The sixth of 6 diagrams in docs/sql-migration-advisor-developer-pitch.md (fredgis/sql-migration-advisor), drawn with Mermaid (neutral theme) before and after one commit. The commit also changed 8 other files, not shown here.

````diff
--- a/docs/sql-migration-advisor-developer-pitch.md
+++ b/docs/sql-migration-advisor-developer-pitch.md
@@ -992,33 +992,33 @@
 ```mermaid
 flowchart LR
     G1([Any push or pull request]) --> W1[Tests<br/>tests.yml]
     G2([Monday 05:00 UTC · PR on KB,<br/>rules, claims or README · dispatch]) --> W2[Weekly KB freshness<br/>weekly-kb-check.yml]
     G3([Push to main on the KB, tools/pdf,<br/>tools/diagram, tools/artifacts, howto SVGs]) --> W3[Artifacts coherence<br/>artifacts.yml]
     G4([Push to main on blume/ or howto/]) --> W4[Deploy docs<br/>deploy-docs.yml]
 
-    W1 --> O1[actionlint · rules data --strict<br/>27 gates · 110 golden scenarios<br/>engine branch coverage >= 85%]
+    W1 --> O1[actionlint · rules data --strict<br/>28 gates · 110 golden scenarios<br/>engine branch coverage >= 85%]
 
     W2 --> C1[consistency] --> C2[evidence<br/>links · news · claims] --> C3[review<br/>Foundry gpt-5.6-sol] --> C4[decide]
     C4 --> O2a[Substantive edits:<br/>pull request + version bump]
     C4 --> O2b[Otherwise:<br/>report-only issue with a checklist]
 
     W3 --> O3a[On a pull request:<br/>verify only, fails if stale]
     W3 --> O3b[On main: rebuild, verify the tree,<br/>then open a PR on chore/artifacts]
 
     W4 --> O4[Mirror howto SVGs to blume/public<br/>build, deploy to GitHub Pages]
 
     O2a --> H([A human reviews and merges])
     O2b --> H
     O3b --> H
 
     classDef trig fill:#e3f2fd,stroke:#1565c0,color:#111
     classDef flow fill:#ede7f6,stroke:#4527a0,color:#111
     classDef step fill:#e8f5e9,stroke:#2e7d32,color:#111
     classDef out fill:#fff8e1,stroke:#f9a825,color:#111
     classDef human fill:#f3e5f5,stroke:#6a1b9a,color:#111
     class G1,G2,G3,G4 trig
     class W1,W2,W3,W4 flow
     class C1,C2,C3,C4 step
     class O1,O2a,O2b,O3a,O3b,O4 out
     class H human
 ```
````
+ + + + + + +
Across the lines of the material above, tally those holding the word "pull" and state the number by itself.

3